From Port Angeles we entered the National Park, drove up to Hurricane Ridge, then turned our car westwards towards the Hoh Rain Forest, which we could only visit by driving through Forks. Stopping at a gas station/ subway, we saw little red badges at the counter with Jacob + Nessie printed on them, and there was a “Twilight” sandwich. We passed the stores entirely devoted to Twilight merchandise and on more than one occasion saw the hulking cardboard frame of Robert Pattison through a window. Apparently – though I have not seen them – there is a designated Cullen house in Forks, a Swans residence, a spot at the hospital for Dr. Cullen, and a simulacrum of Bella’s red truck outside the visitor’s center. It is clear to see that this little logging town, looking very much like a one-stop town, is deeply in debt to Stephanie Meyer to picking it as her setting, as it has given the small town (population just over three thousand) the chance of an economic boost. Forks was not, however, used for Catherine Hardwicke’s film. She found Oregon more to her taste and vision, and Forks must feel the slight. I have to agree that it is not a very cinematic town; Meyer selected it as her setting because of its high yearly rainfall and cloud cover. I’m not sure she visited it before the first book was published.

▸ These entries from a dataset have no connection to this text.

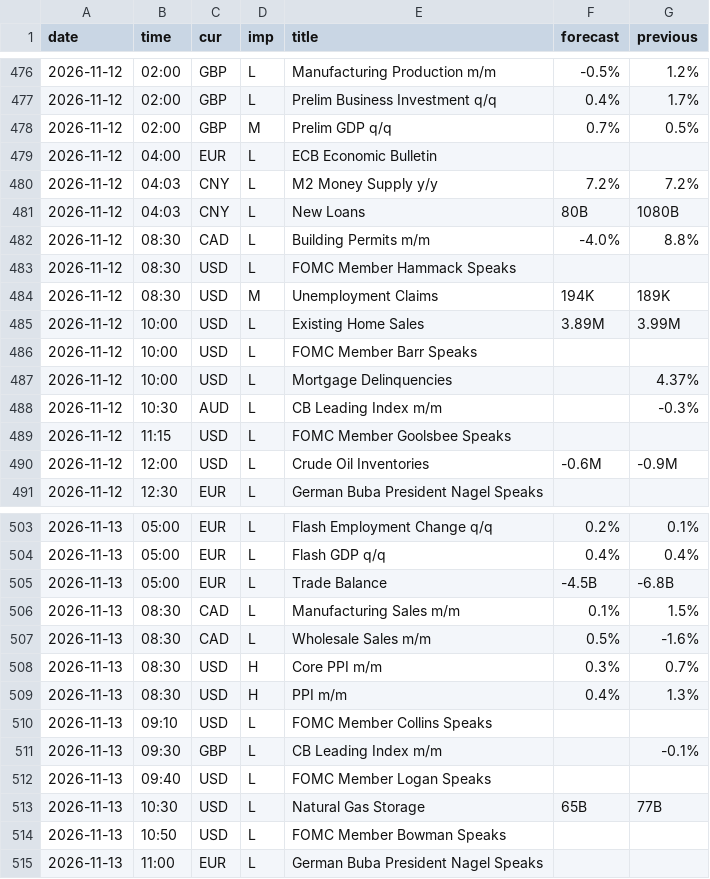
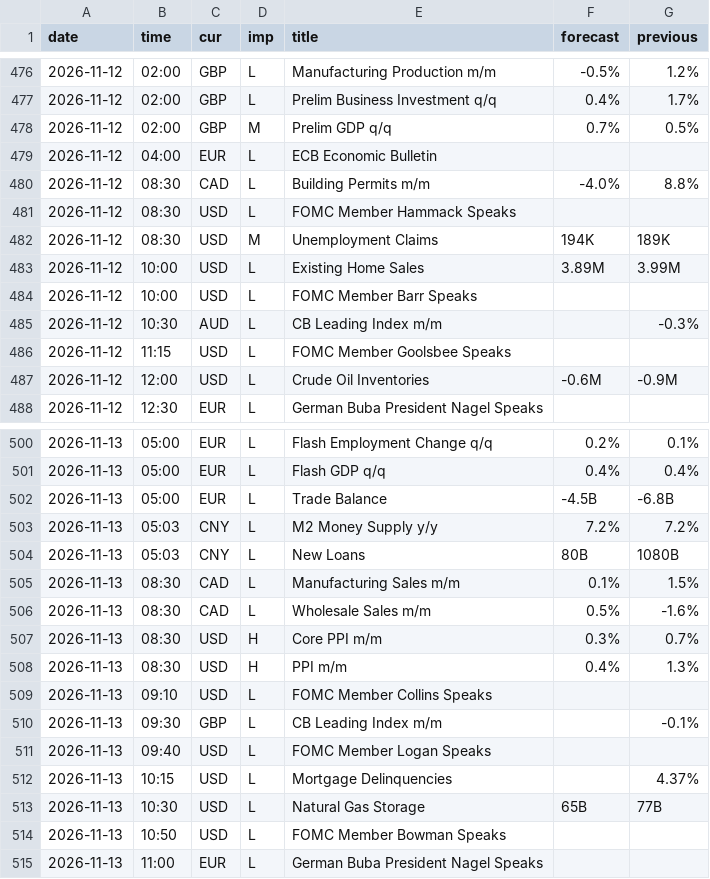
Before and after one commit to MaxMaseratii/gamma-levels, a CSV file: docs/news/news_history.csv, drawn as a sheet; only a part is shown, gaps mark what is left out.

```diff
--- a/docs/news/news_history.csv
+++ b/docs/news/news_history.csv
@@ -479,4 +479,2 @@ date,time,cur,imp,title,forecast,previous
 2026-11-12,04:00,EUR,L,ECB Economic Bulletin,,
-2026-11-12,04:03,CNY,L,M2 Money Supply y/y,7.2%,7.2%
-2026-11-12,04:03,CNY,L,New Loans,80B,1080B
 2026-11-12,08:30,CAD,L,Building Permits m/m,-4.0%,8.8%
@@ -486,3 +484,2 @@ date,time,cur,imp,title,forecast,previous
 2026-11-12,10:00,USD,L,FOMC Member Barr Speaks,,
-2026-11-12,10:00,USD,L,Mortgage Delinquencies,,4.37%
 2026-11-12,10:30,AUD,L,CB Leading Index m/m,,-0.3%
@@ -505,2 +502,4 @@ date,time,cur,imp,title,forecast,previous
 2026-11-13,05:00,EUR,L,Trade Balance,-4.5B,-6.8B
+2026-11-13,05:03,CNY,L,M2 Money Supply y/y,7.2%,7.2%
+2026-11-13,05:03,CNY,L,New Loans,80B,1080B
 2026-11-13,08:30,CAD,L,Manufacturing Sales m/m,0.1%,1.5%
@@ -512,2 +511,3 @@ date,time,cur,imp,title,forecast,previous
 2026-11-13,09:40,USD,L,FOMC Member Logan Speaks,,
+2026-11-13,10:15,USD,L,Mortgage Delinquencies,,4.37%
 2026-11-13,10:30,USD,L,Natural Gas Storage,65B,77B
```
Also changed, not shown: 2 other files.
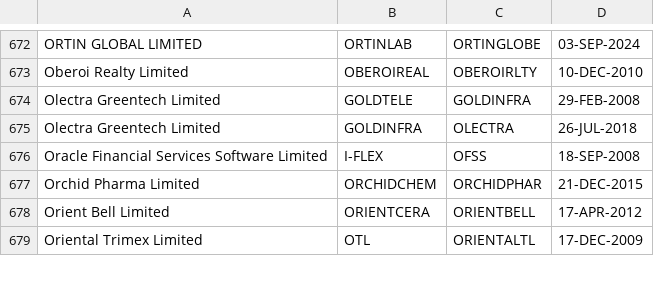
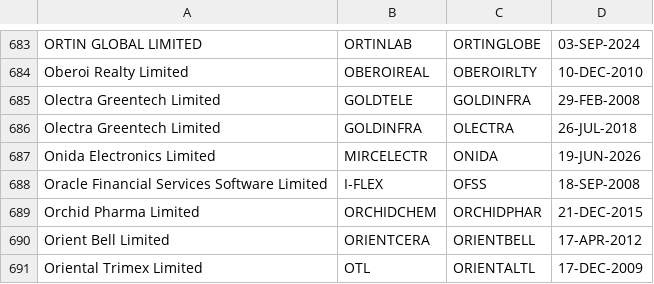
Before and after one commit to dhruvan246/stocks-dashboard, a CSV file: scripts/symchg.csv, drawn as a sheet; only a part is shown, gaps mark what is left out; the diff covers the shown part only.

```diff
--- a/scripts/symchg.csv
+++ b/scripts/symchg.csv
@@ -675,2 +686,3 @@ Olectra Greentech Limited,GOLDTELE,GOLDINFRA,29-FEB-2008
 Olectra Greentech Limited,GOLDINFRA,OLECTRA,26-JUL-2018
+Onida Electronics Limited,MIRCELECTR,ONIDA,19-JUN-2026
 Oracle Financial Services Software Limited,I-FLEX,OFSS,18-SEP-2008
```
Also changed, not shown: 13 added rows elsewhere in this file, 10 other files.
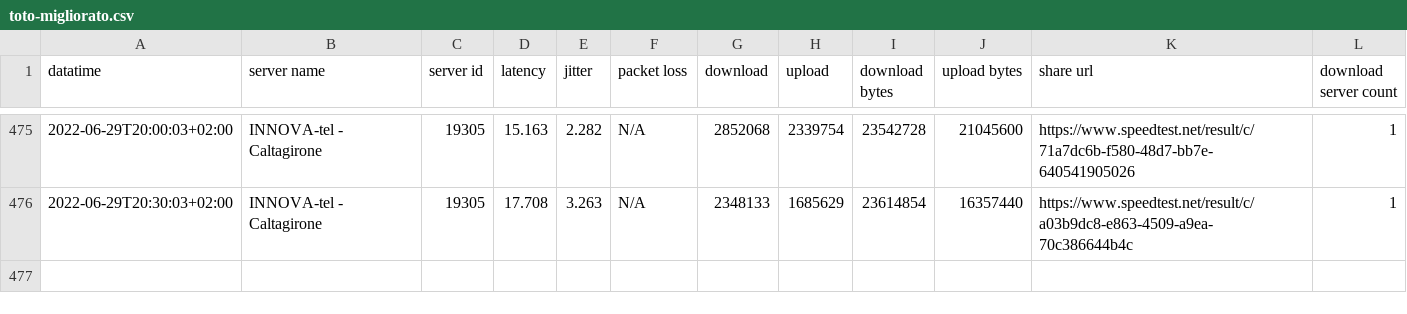
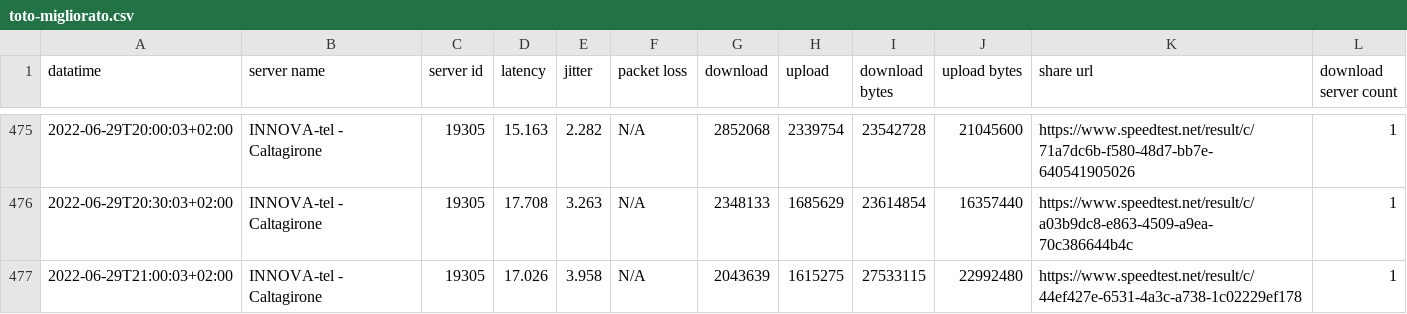
Before and after one commit to pigreco/speedtest-parabola, a CSV file: output/toto-migliorato.csv, drawn as a sheet; only a part is shown, gaps mark what is left out; the diff names each change by its address in the sheet, - before the commit and + after, or states it on an @@ line.

Commit message:
update

```diff
--- a/output/toto-migliorato.csv
+++ b/output/toto-migliorato.csv
+row 477: 2022-06-29T21:00:03+02:00 | INNOVA-tel - Caltagirone | 19305 | 17.026 | 3.958 | N/A | 2043639 | 1615275 | 27533115 | 22992480 | https://www.speedtest.net/result/c/44ef427e-6531-4a3c-a738-1c02229ef178 | 1
```
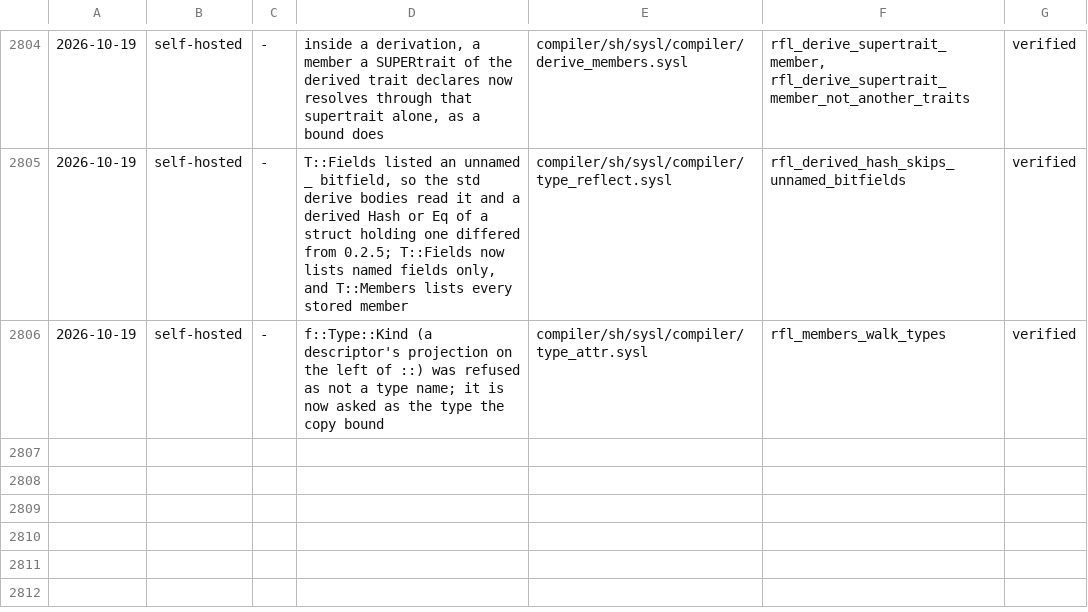
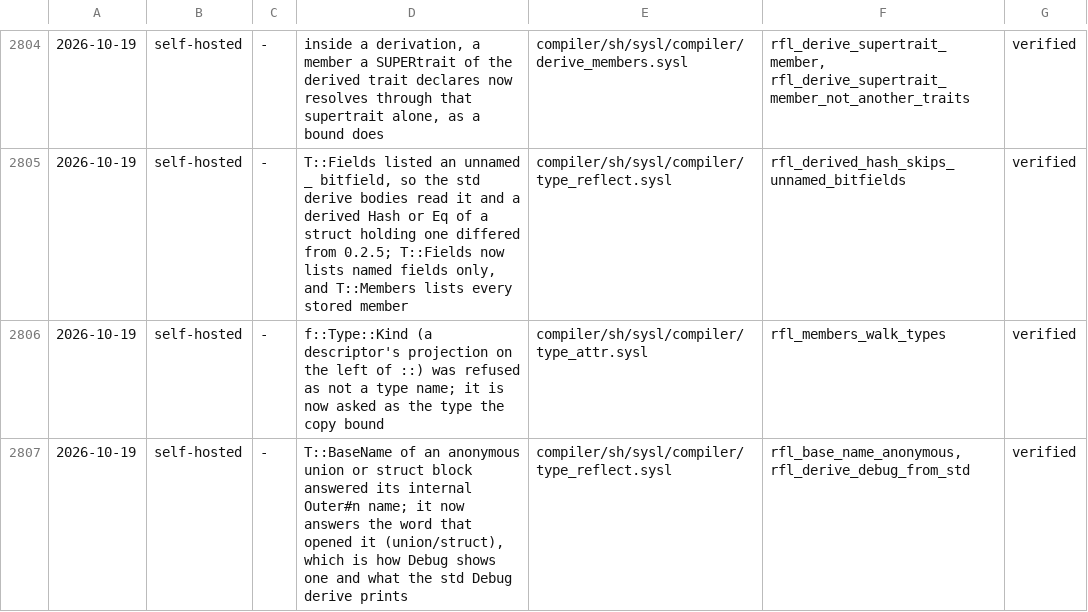
Before and after one commit to sysl-lang/sysl, a TSV file: scripts/fix_tests.tsv, drawn as a sheet; only a part is shown, gaps mark what is left out.

```diff
--- a/scripts/fix_tests.tsv
+++ b/scripts/fix_tests.tsv
@@ -2806 +2806,2 @@
 2026-10-19	self-hosted	-	f::Type::Kind (a descriptor's projection on the left of ::) was refused as not a type name; it is now asked as the type the copy bound	compiler/sh/sysl/compiler/type_attr.sysl	rfl_members_walk_types	verified
+2026-10-19	self-hosted	-	T::BaseName of an anonymous union or struct block answered its internal Outer#n name; it now answers the word that opened it (union/struct), which is how Debug shows one and what the std Debug derive prints	compiler/sh/sysl/compiler/type_reflect.sysl	rfl_base_name_anonymous, rfl_derive_debug_from_std	verified
```
Also changed, not shown: 14 other files.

Unimpressed by Forks, we spent several hours in the Hoh Rain Forest not seeing elk (to my father’s dismay), and marveling at the large trees, the mossy epiphytes, and the quality of golden light through the branches. This was followed by a trip to Rialto Beach (neighbors of the La Push beach, featured in the Twilight series), where the sun swathed itself in mist and fog and the temperature dropped twenty-five degrees. Beautifully desolate, my mother called it as we collected stones – the beach is covered in perfectly round, smooth, skipping stones – and played with the washed up debris, the kelp and driftwood. The beach at La Push is (if it is anything like its neighbor) cinematic and may have been used for the film had not production decided to remain in the Portland area.
Since I cannot lie and hide the fact that the books are riddled with poor grammar, bad syntax, heavily manipulated plots and stilted dialogue, and have abysmal depictions of love and a very weak heroine, it is hard to understand the stir these books have created. For me, I chalk is up to setting; had Meyer’s books not been set in the Pacific Northwest, I doubt I would have felt them resonate at all. But they do resonate if only because the trees, the rain, the mist and the mountains are a familiar landscape and the elements make an excellent setting for a brooding, gothic supernatural romance. To make the books into any more elaborate, anything more meaningful, is sentimental justification.
Despite this, I look forward to venturing into vampire country again if only to hunt out Raymond Carver’s grave, walk deeper into the rainforest, and collect rocks on beautifully desolate beaches.